3-Week Series: Double Blessing


Summary: The church's birthday occurred on the first Pentecost. This sermon studies what occurred at that first event.

Scripture Ref: John 20:19-23

Acts 2:1-41

Matthew 16:18

1 Corinthians 12:13

Other Ref.: The Bible Knowledge Commentary

1. Introduction

a. Today we are celebrating a major event in the Christian calendar, for it is literally our birthday.

(1) It is the day we know as Pentecost.

(2) Its inception was simple, but powerful.

(3) It did not start as any birthday party we have come to know and love.

(a) The party goers did not go to a residence festive with gay decorations.

(b) There was no cake and ice cream.

(c) No party invitations were mailed.

(d) It started with a simple command, “Do not leave Jerusalem, but wait for the gift my Father promised, which you have heard me speak about. For John baptized with water, but in a few days you will be baptized with the Holy Spirit.” (Acts 1:4)

b. History of Pentecost

(1) Old Testament

(a) Not a new concept, but rather a transformation of a feast celebrated in O.T. times.

(b) In the Hebrew O.T., the customary name is the Feast of Weeks. It was regarded as the second of three obligatory observances, coming between the Passover and the Feast of Tabernacles.

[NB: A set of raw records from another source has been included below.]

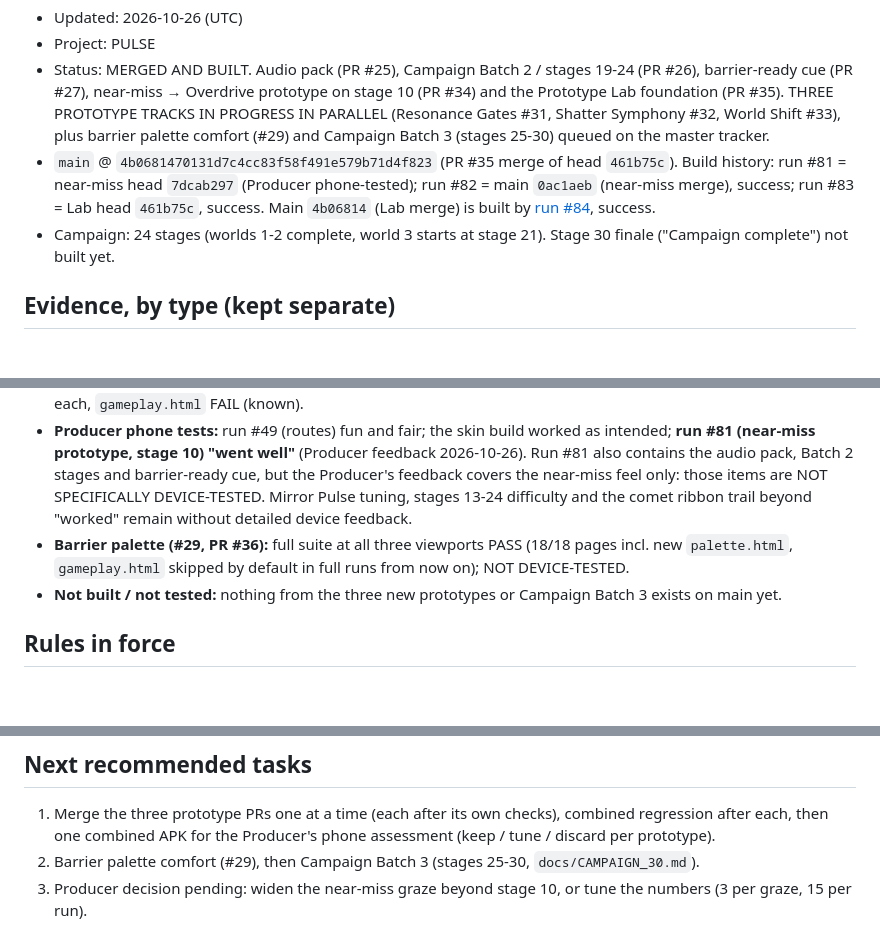
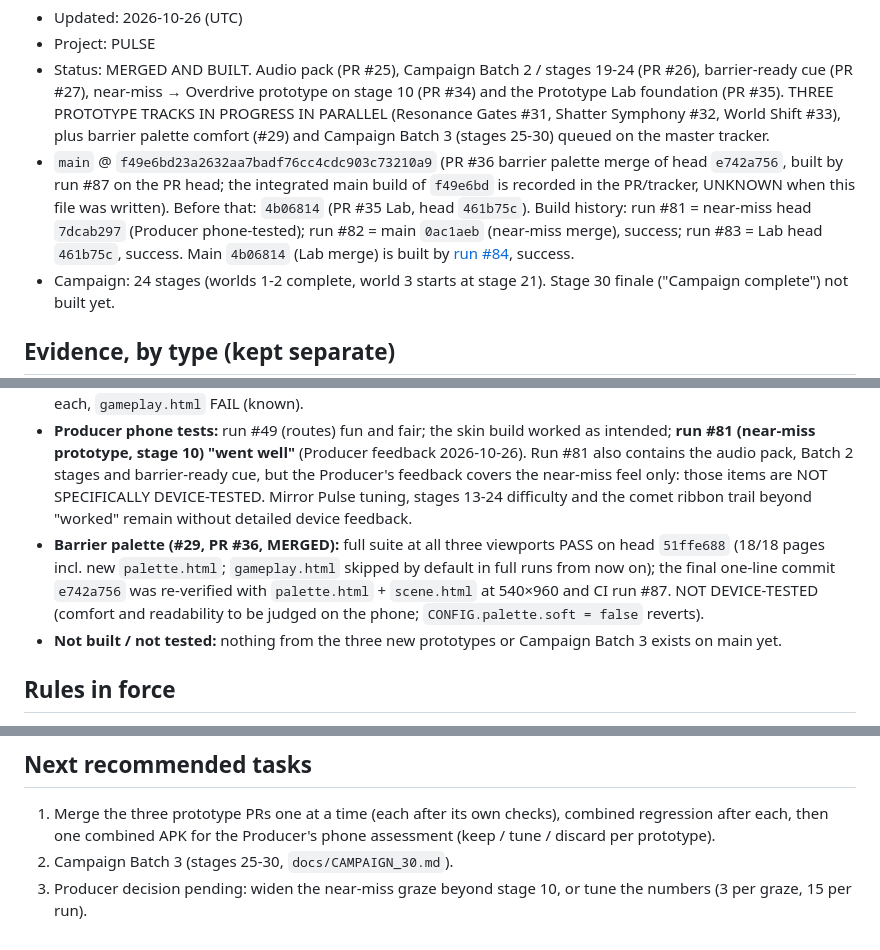
Before and after one commit to egaamnd-bot/casual-game-studio, a Markdown page: docs/AI_HANDOFF.md, 3 parts joined by grey strips. Rendered like a GitHub page; blank space fills up the shorter version.

Commit message:
Handoff: palette merged
Co-Authored-By: Claude Sonnet 5.5 <noreply@anthropic.com>
Claude-Session: https://claude.ai/code/session_01MzQiGj6ZKh9sv3nvtvqyd9

```diff
--- a/docs/AI_HANDOFF.md
+++ b/docs/AI_HANDOFF.md
@@ -5,13 +5,13 @@
 - Updated: 2026-10-26 (UTC)
 - Project: PULSE
 - Status: MERGED AND BUILT. Audio pack (PR #25), Campaign Batch 2 / stages 19-24 (PR #26), barrier-ready cue (PR #27), near-miss → Overdrive prototype on stage 10 (PR #34) and the Prototype Lab foundation (PR #35). THREE PROTOTYPE TRACKS IN PROGRESS IN PARALLEL (Resonance Gates #31, Shatter Symphony #32, World Shift #33), plus barrier palette comfort (#29) and Campaign Batch 3 (stages 25-30) queued on the master tracker.
-- `main` @ `4b0681470131d7c4cc83f58f491e579b71d4f823` (PR #35 merge of head `461b75c`). Build history: run #81 = near-miss head `7dcab297` (Producer phone-tested); run #82 = main `0ac1aeb` (near-miss merge), success; run #83 = Lab head `461b75c`, success. Main `4b06814` (Lab merge) is built by [run #84](https://github.com/egaamnd-bot/casual-game-studio/actions/runs/40356974974), success.
+- `main` @ `f49e6bd23a2632aa7badf76cc4cdc903c73210a9` (PR #36 barrier palette merge of head `e742a756`, built by run #87 on the PR head; the integrated main build of `f49e6bd` is recorded in the PR/tracker, UNKNOWN when this file was written). Before that: `4b06814` (PR #35 Lab, head `461b75c`). Build history: run #81 = near-miss head `7dcab297` (Producer phone-tested); run #82 = main `0ac1aeb` (near-miss merge), success; run #83 = Lab head `461b75c`, success. Main `4b06814` (Lab merge) is built by [run #84](https://github.com/egaamnd-bot/casual-game-studio/actions/runs/40356974974), success.
 - Campaign: 24 stages (worlds 1-2 complete, world 3 starts at stage 21). Stage 30 finale ("Campaign complete") not built yet.
 
 ## Evidence, by type (kept separate)
 - **Automated tests (browser, headless):** near-miss head `7dcab297` full suite at 540×960, 360×640, 412×915: `graze.html` PASS at all three; every other suite PASS except (a) `gameplay.html` FAIL at all viewports — a manual-play page that fails identically on main (known, not a regression) and (b) `audio.html` at 360×640 failed one check once in a full run and passed 3 of 3 when rerun alone (test race, fixed in PR #35). Lab head (PR #35): full suite at 540×960 17/18 PASS (`gameplay.html` known); `lab.html`, `audio.html`, `portrait.html` PASS at the other two viewports; full suites for the Lab tree at 360×640 and 412×915 were run after the merge: 17/18 pages PASS at each, `gameplay.html` FAIL (known).
 - **Producer phone tests:** run #49 (routes) fun and fair; the skin build worked as intended; **run #81 (near-miss prototype, stage 10) "went well"** (Producer feedback 2026-10-26). Run #81 also contains the audio pack, Batch 2 stages and barrier-ready cue, but the Producer's feedback covers the near-miss feel only: those items are NOT SPECIFICALLY DEVICE-TESTED. Mirror Pulse tuning, stages 13-24 difficulty and the comet ribbon trail beyond "worked" remain without detailed device feedback.
-- **Barrier palette (#29, PR #36):** full suite at all three viewports PASS (18/18 pages incl. new `palette.html`, `gameplay.html` skipped by default in full runs from now on); NOT DEVICE-TESTED.
+- **Barrier palette (#29, PR #36, MERGED):** full suite at all three viewports PASS on head `51ffe688` (18/18 pages incl. new `palette.html`; `gameplay.html` skipped by default in full runs from now on); the final one-line commit `e742a756` was re-verified with `palette.html` + `scene.html` at 540×960 and CI run #87. NOT DEVICE-TESTED (comfort and readability to be judged on the phone; `CONFIG.palette.soft = false` reverts).
 - **Not built / not tested:** nothing from the three new prototypes or Campaign Batch 3 exists on main yet.
 
 ## Rules in force
@@ -22,5 +22,5 @@ Mirror/route/Overdrive/graze tuning is by reasoning and bots, refined only by th
 
 ## Next recommended tasks
 1. Merge the three prototype PRs one at a time (each after its own checks), combined regression after each, then one combined APK for the Producer's phone assessment (keep / tune / discard per prototype).
-2. Barrier palette comfort (#29), then Campaign Batch 3 (stages 25-30, `docs/CAMPAIGN_30.md`).
+2. Campaign Batch 3 (stages 25-30, `docs/CAMPAIGN_30.md`).
 3. Producer decision pending: widen the near-miss graze beyond stage 10, or tune the numbers (3 per graze, 15 per run).
```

(c) In Exodus 23:16, it is called “the feast of harvest, of the first fruits of your labor, of what you sow in the field.”

(d) Dating of this festival also suggests its original agricultural context. Deuteronomy 16:9 required that it be dated seven weeks “from the time you first put the sickle to the standing grain.”

(2) New Testament

(a) In the Hellenistic period, 300 B.C.-A.D. 300, the feast began to lose its association with agriculture and came increasingly associated with religious history of the Hebrew people. The book of Jubilees, continuing to refer to it as ‘first fruits,’ identifies it with the covenant between God and Noah.

(b) Probably after the destruction of the Temple in A.D. 70 Pentecost finally transformed into an observance of the giving of Torah on Mount Sinai. Exodus 19:1 was interpreted to mean that the interval between Passover and the arrival at Sinai was fifty days. Thus, in Judaism, Shavuot continues to be an observance of thanksgiving for Torah.

c. Today, Pentecost has a totally different meaning for Christians. It is associated with power and excitement. In fact, it is so significant a denomination has been founded entirely on it.

2. Unusual Party Preparations

a. As we look in on the preparations for the first celebration of this wonderful birthday party, we find a somber scene. As I said earlier:

(1) There were no festive decorations.

(2) There were no party hats and balloons

(3) There was no cake and ice cream.

b. What there was, was a room of frightened men.

c. Read John 20:19-23

(1) Verse 19—the disciples were together with the doors locked, afraid of the Jews. What a contrast to their boldness when Christ was among them or 7 weeks in the future after Pentecost.

(2) Verse 22—the image and wording of breathing on them recalls God’s creative work in making Adam. This reception of the Spirit was in anticipation of the day of Pentecost and should be understood as a partial, limited gift of knowledge, under standing, and empowerment until Pentecost, 50 days later.

3. Happy Birthday to Us

a. The stage has now been set for this great party. Let’s stage a reenactment and look closely at how the church came into being.

b. Read Acts 2:1-13

(1) Verse 1—All the important players are assembled together. It is not known who they are, but only that there were about 120 (based on Acts 1:15).

(2) Verses 2-4

(a) The fireworks start and the party is underway. The references to wind and fire in these verses are significant.

(b) The Greek word for “Spirit” (pneuma) is related to the word translated “wind” here.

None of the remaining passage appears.